June 18, 2019

Evaluation of Patients With a History of Penicillin Allergy—Reply

Author Affiliations
  • 1Division of Infectious Diseases, Massachusetts General Hospital, Boston, Massachusetts
  • 2Division of Rheumatology, Allergy, and Immunology, Massachusetts General Hospital, Boston, Massachusetts
JAMA. 2019;321(23):2367. doi:10.1001/jama.2019.4542

In Reply Drs Faitelson and Beigelman raise 2 important issues regarding our review1 related to the use of extended penicillin challenges and the role of penicillin skin testing for patients with low-risk or moderate-risk allergy histories in the context of disseminating these evaluations beyond the realm of allergy specialists.

The first issue concerns the utility of extended oral penicillin challenge (ie, administering a course rather than a dose of penicillin antibiotic) to identify patients who have delayed reactions. While tolerating 1 full penicillin dose excludes IgE-mediated penicillin allergy and is often adequate to trigger a delayed hypersensitivity reaction,2 an extended oral challenge would identify about 5% more reactive patients.
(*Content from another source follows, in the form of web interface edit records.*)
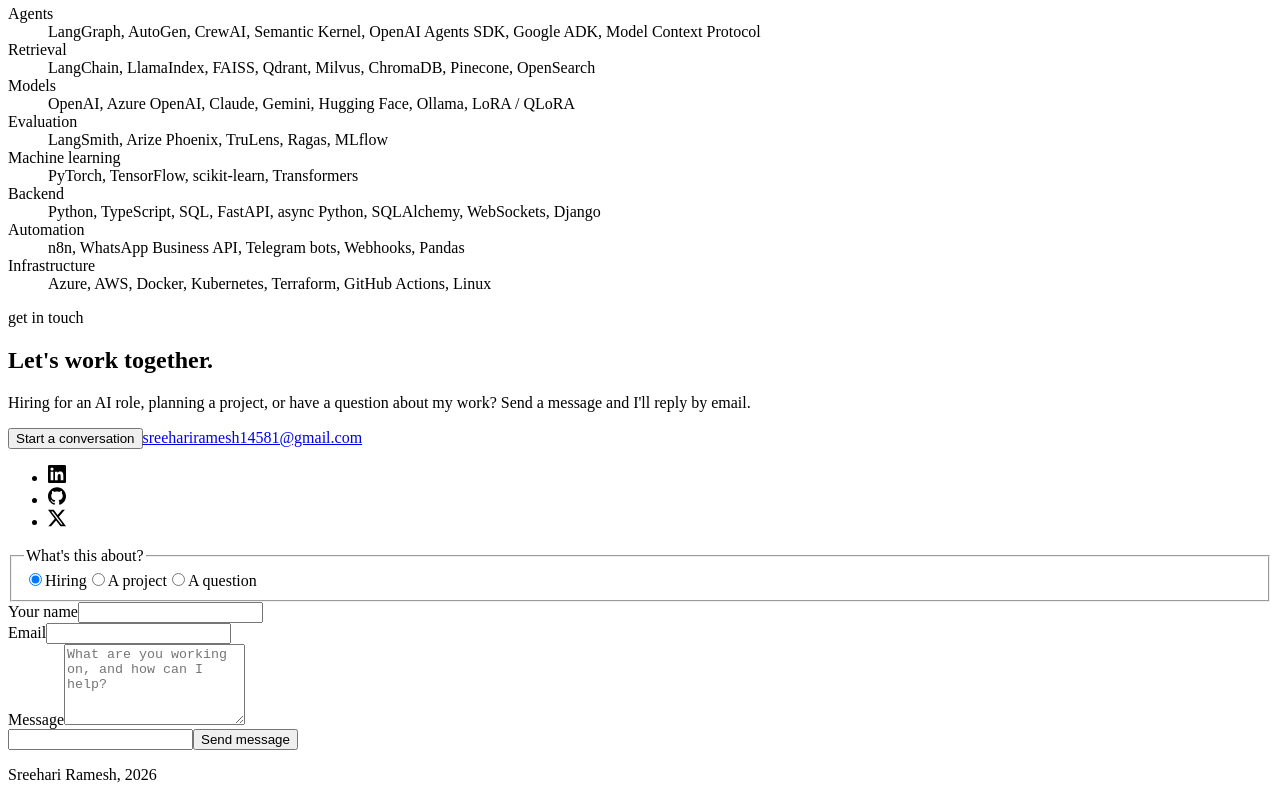
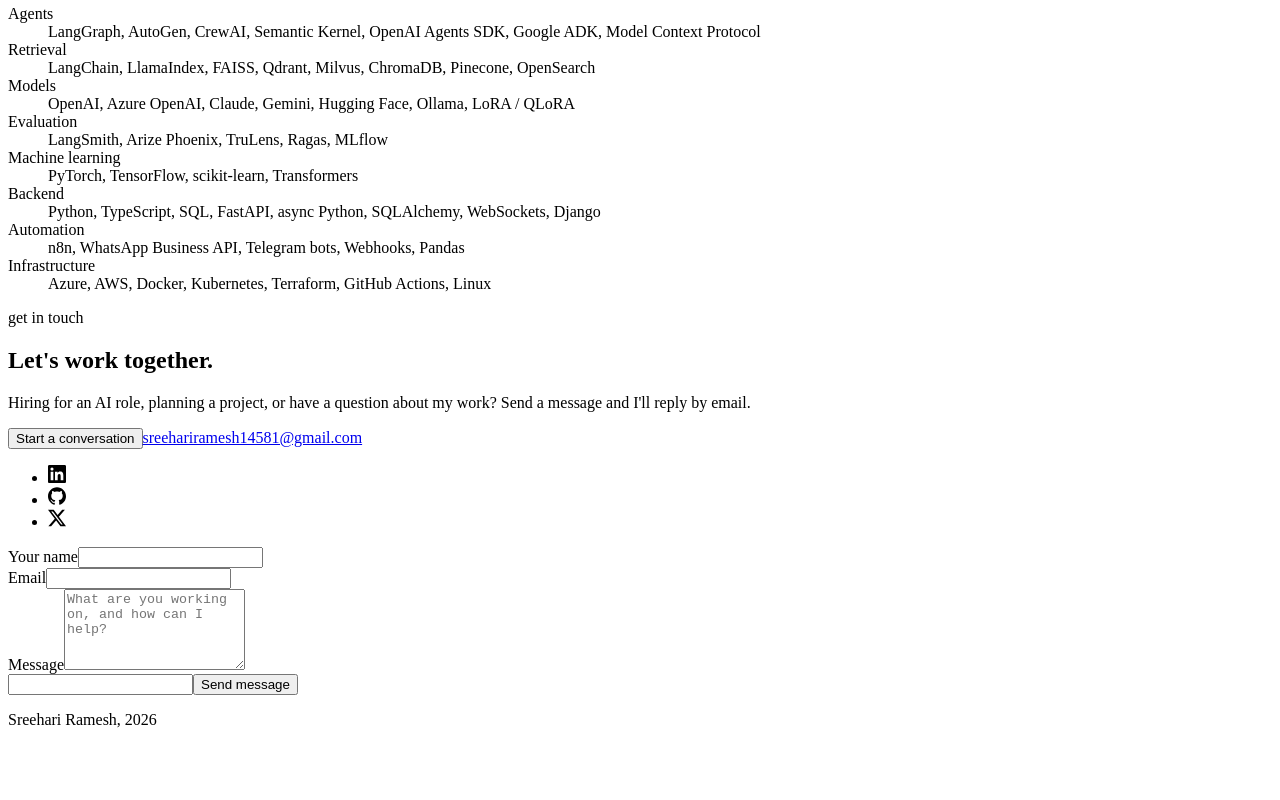
Before and after one commit to Sreehari-Ramesh/portfolio, a React (Vite) app: page / in a window 1280 px wide. Shown: the part 3538-4338 px from the top of the page. After the commit the page ends 4283 px from the top, so only its background shows below. Built offline with nearby package versions, Linux system fonts and the light colour scheme; the HTML template or start-up script is replaced by a standard one.

Commit message:
Remove the topic picker from the contact form
Co-Authored-By: Claude Opus 5.5 <noreply@anthropic.com>

```diff
--- a/src/components/ContactForm.tsx
+++ b/src/components/ContactForm.tsx
@@ -1,21 +1,15 @@
-import { useEffect, useRef, useState } from 'react'
+import { useEffect, useRef } from 'react'
 import { useForm, ValidationError } from '@formspree/react'
 
-type Fields = { topic: string; name: string; email: string; message: string }
-
-// what people can write about; the choice is sent and used in the subject line
-const TOPICS = ['Hiring', 'A project', 'A question']
+type Fields = { name: string; email: string; message: string }
 
 // Sends messages through Formspree, which forwards them to Sreehari's inbox.
-// People first pick what they're writing about, which lands in the email's
-// subject line. The browser checks required fields first; Formspree's own
-// field errors (for example a rejected email address) appear under the
-// matching field.
+// The browser checks required fields first; Formspree's own field errors
+// (for example a rejected email address) appear under the matching field.
 
 export default function ContactForm({ formId }: { formId: string }) {
-  const [topic, setTopic] = useState(TOPICS[0])
   const [state, handleSubmit, reset] = useForm<Fields>(formId, {
-    data: { _subject: `Portfolio: ${topic}` },
+    data: { _subject: 'New message from your portfolio' },
   })
   const done = useRef<HTMLHeadingElement>(null)
 
@@ -40,24 +34,6 @@ export default function ContactForm({ formId }: { formId: string }) {
 
   return (
     <form className="contact-form" onSubmit={handleSubmit}>
-      <fieldset className="topics">
-        <legend>What's this about?</legend>
-        <div className="topic-chips">
-          {TOPICS.map((t) => (
-            <label key={t} className="topic">
-              <input
-                type="radio"
-                name="topic"
-                value={t}
-                checked={topic === t}
-                onChange={() => setTopic(t)}
-              />
-              <span>{t}</span>
-            </label>
-          ))}
-        </div>
-      </fieldset>
-
       <div className="form-field">
         <label htmlFor="cf-name">Your name</label>
         <input id="cf-name" name="name" type="text" autoComplete="name" required maxLength={120} />
--- a/src/components/Cursor.tsx
+++ b/src/components/Cursor.tsx
@@ -5,7 +5,7 @@ import { useEffect, useRef } from 'react'
 // wraps that element; a click sends out a quick pulse. Touch screens and
 // text fields keep their native cursor, and reduced motion drops the glide.
 
-const TARGETS = 'a, button, [role="button"], .project-row, .topic'
+const TARGETS = 'a, button, [role="button"], .project-row'
 
 export default function Cursor() {
   const dot = useRef<HTMLDivElement>(null)
--- a/src/styles.css
+++ b/src/styles.css
@@ -945,58 +945,6 @@ h2 {
   fill: currentColor;
 }
 
-/* topic picker: radio buttons drawn as chips */
-.topics {
-  border: 0;
-  padding: 0;
-  margin: 0;
-}
-.topics legend {
-  padding: 0;
-  margin-bottom: 0.5rem;
-  font-size: 0.8125rem;
-  font-weight: 500;
-  color: var(--ink-2);
-}
-.topic-chips {
-  display: flex;
-  flex-wrap: wrap;
-  gap: 0.5rem;
-}
-.topic {
-  position: relative;
-  cursor: pointer;
-}
-.topic input {
-  position: absolute;
-  opacity: 0;
-  width: 1px;
-  height: 1px;
-}
-.topic span {
-  display: inline-block;
-  padding: 0.4rem 0.9rem;
-  border: 1px solid var(--line-strong);
-  border-radius: 999px;
-  font-size: 0.8125rem;
-  color: var(--ink-2);
-  transition: background 0.15s, border-color 0.15s, color 0.15s;
-}
-.topic:hover span {
-  border-color: rgba(255, 255, 255, 0.28);
-  color: var(--ink);
-}
-.topic input:checked + span {
-  background: var(--accent);
-  border-color: var(--accent);
-  color: var(--ground);
-  font-weight: 600;
-}
-.topic input:focus-visible + span {
-  outline: 2px solid var(--accent);
-  outline-offset: 2px;
-}
-
 .contact-form {
   display: grid;
   gap: 1.1rem;
```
This is the same frequency with which patients react on their next indicated penicillin course in the absence of extended challenges after a negative penicillin allergy evaluation result.3 Given that the reactions identified with extended courses are benign and cutaneous and that penicillin antibiotics can increase the risk of Clostridium difficile (also known as Clostridioides difficile) infection4 and antibiotic resistance,5 the authors and professional societies that endorsed the review (the American Academy of Allergy, Asthma, and Immunology, Infectious Diseases Society of America, and Society of Healthcare Epidemiology of America) preferred that these benign reactions occur naturally when penicillin is prescribed for active infections rather than expose so many patients to days of unnecessary antibiotics. Although limited evidence supports the idea that longer courses of antibiotics may improve compliance with future penicillin use in children,6 this idea has been insufficiently evaluated on a scale to justify long, unnecessary antibiotic exposures in millions of individuals.